* _What is required_
Please reproduce every record exactly as written, leaving out the pictures.

BEGIN Exercise data

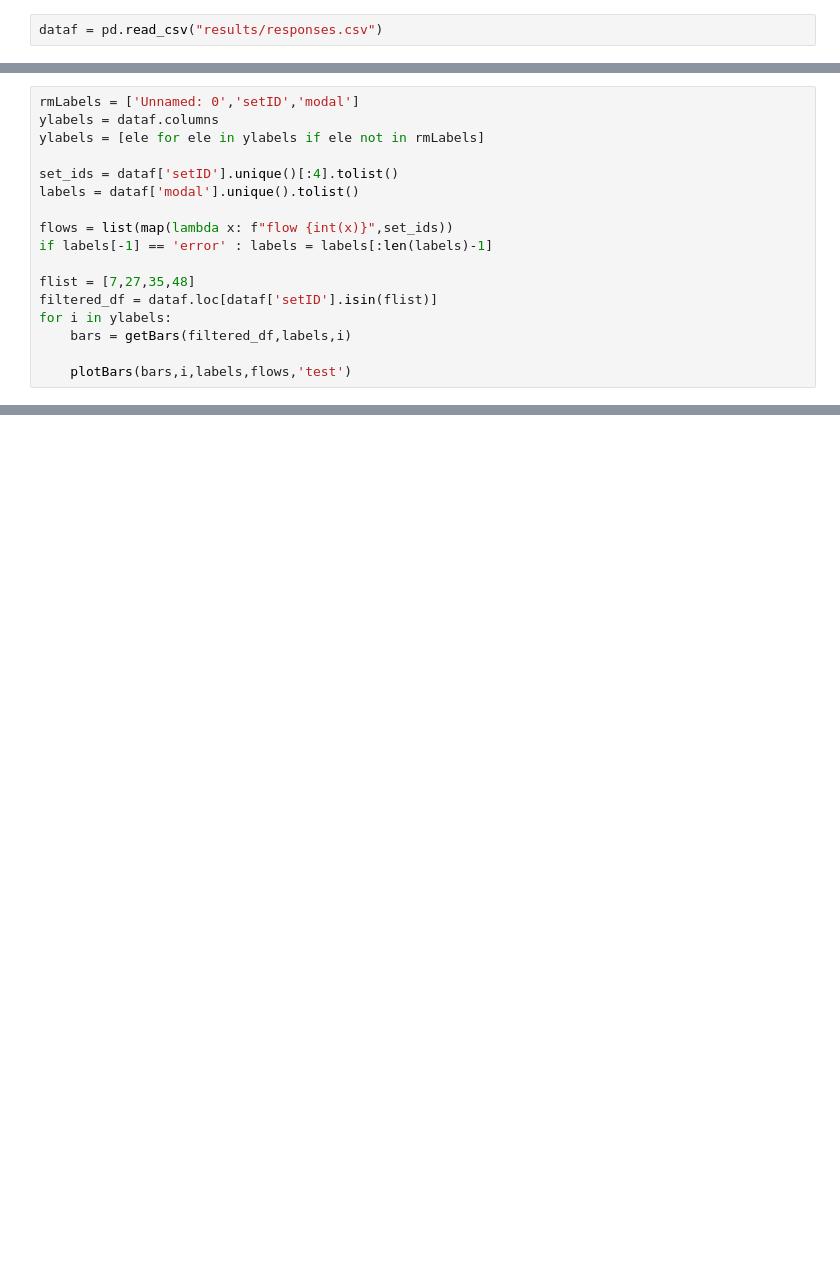
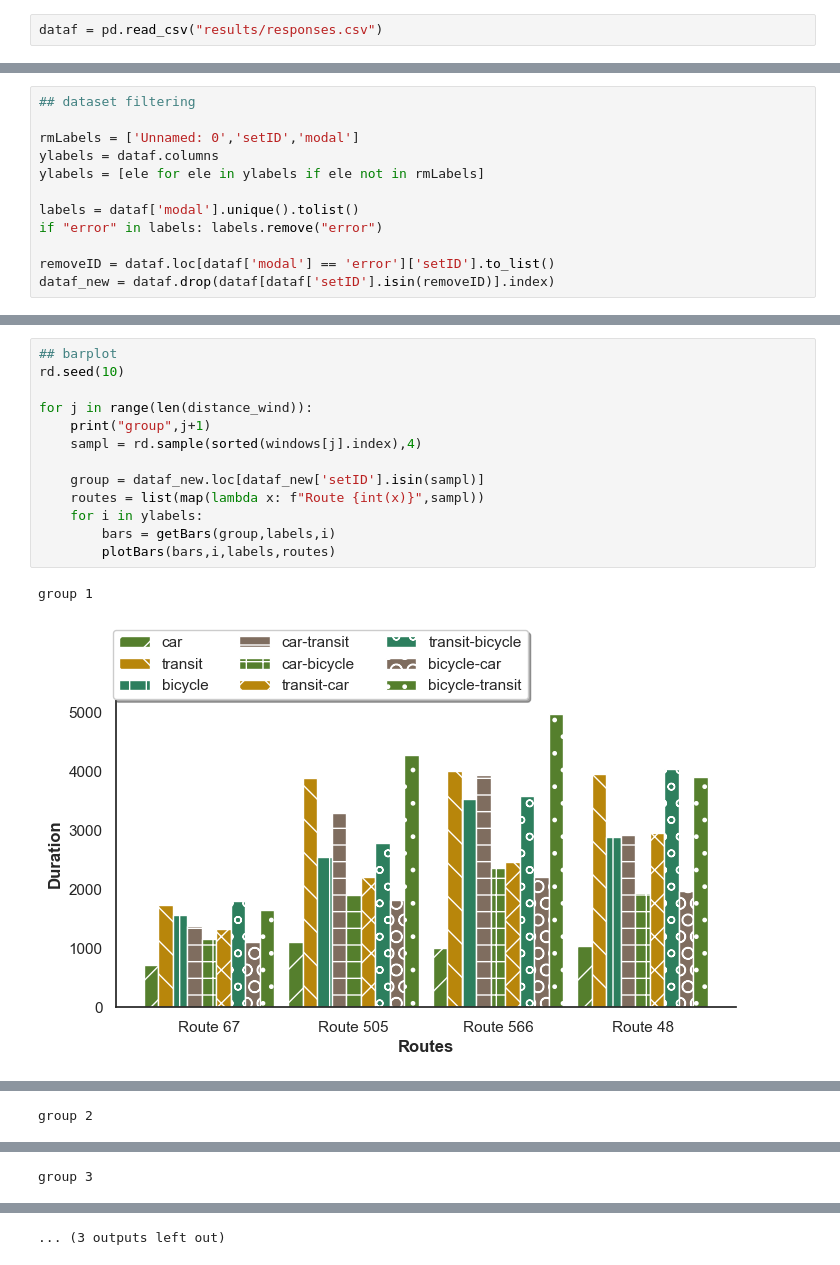
Before and after one commit to CamiloHMS/london_routing, a Jupyter notebook: responses_plot.ipynb, the cells around one changed output, grey strips where cells are left out. Drawn from its saved outputs; the diff is of its cells as text; blank space fills up the shorter version.

```diff
--- a/responses_plot.ipynb
+++ b/responses_plot.ipynb
@@ -54,17 +60,12 @@ def plotBoxPlots(df, ylabel, title, fname):
 # %%
+## dataset filtering
+
 rmLabels = ['Unnamed: 0','setID','modal']
 ylabels = dataf.columns
 ylabels = [ele for ele in ylabels if ele not in rmLabels]
 
-set_ids = dataf['setID'].unique()[:4].tolist()
 labels = dataf['modal'].unique().tolist()
+if "error" in labels: labels.remove("error")
 
-flows = list(map(lambda x: f"flow {int(x)}",set_ids))
-if labels[-1] == 'error' : labels = labels[:len(labels)-1]
-
-flist = [7,27,35,48]
-filtered_df = dataf.loc[dataf['setID'].isin(flist)]
-for i in ylabels:
-    bars = getBars(filtered_df,labels,i)
-
-    plotBars(bars,i,labels,flows,'test')
+removeID = dataf.loc[dataf['modal'] == 'error']['setID'].to_list()
+dataf_new = dataf.drop(dataf[dataf['setID'].isin(removeID)].index)
@@ -79,0 +87,16 @@ for i in ylabels:
+# %%
+## barplot
+rd.seed(10)
+
+for j in range(len(distance_wind)):
+    print("group",j+1)
+    sampl = rd.sample(sorted(windows[j].index),4)
+
+    group = dataf_new.loc[dataf_new['setID'].isin(sampl)]
+    routes = list(map(lambda x: f"Route {int(x)}",sampl))
+    for i in ylabels:
+        bars = getBars(group,labels,i)
+        plotBars(bars,i,labels,routes)
+# %% [output]
+group 1
+[figure, added]
@@ -79,0 +106 @@ for i in ylabels:
+group 2
@@ -79,0 +111 @@ for i in ylabels:
+group 3
@@ -80 +113,2 @@ for i in ylabels:
+... (3 outputs left out)
 # %%
```
Also changed, not shown: parts of 7 cells of this notebook.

END Exercise data

* _Answer to this exercise_
Before and after one commit to CamiloHMS/london_routing, a Jupyter notebook: responses_plot.ipynb, the cells around one changed output, grey strips where cells are left out. Drawn from its saved outputs; the diff is of its cells as text; blank space fills up the shorter version.

```diff
--- a/responses_plot.ipynb
+++ b/responses_plot.ipynb
@@ -54,17 +60,12 @@ def plotBoxPlots(df, ylabel, title, fname):
 # %%
+## dataset filtering
+
 rmLabels = ['Unnamed: 0','setID','modal']
 ylabels = dataf.columns
 ylabels = [ele for ele in ylabels if ele not in rmLabels]
 
-set_ids = dataf['setID'].unique()[:4].tolist()
 labels = dataf['modal'].unique().tolist()
+if "error" in labels: labels.remove("error")
 
-flows = list(map(lambda x: f"flow {int(x)}",set_ids))
-if labels[-1] == 'error' : labels = labels[:len(labels)-1]
-
-flist = [7,27,35,48]
-filtered_df = dataf.loc[dataf['setID'].isin(flist)]
-for i in ylabels:
-    bars = getBars(filtered_df,labels,i)
-
-    plotBars(bars,i,labels,flows,'test')
+removeID = dataf.loc[dataf['modal'] == 'error']['setID'].to_list()
+dataf_new = dataf.drop(dataf[dataf['setID'].isin(removeID)].index)
@@ -79,0 +87,16 @@ for i in ylabels:
+# %%
+## barplot
+rd.seed(10)
+
+for j in range(len(distance_wind)):
+    print("group",j+1)
+    sampl = rd.sample(sorted(windows[j].index),4)
+
+    group = dataf_new.loc[dataf_new['setID'].isin(sampl)]
+    routes = list(map(lambda x: f"Route {int(x)}",sampl))
+    for i in ylabels:
+        bars = getBars(group,labels,i)
+        plotBars(bars,i,labels,routes)
+# %% [output]
+group 1
+[figure, added]
@@ -79,0 +106 @@ for i in ylabels:
+group 2
@@ -79,0 +111 @@ for i in ylabels:
+group 3
@@ -80 +113,2 @@ for i in ylabels:
+... (3 outputs left out)
 # %%
```
Also changed, not shown: parts of 7 cells of this notebook.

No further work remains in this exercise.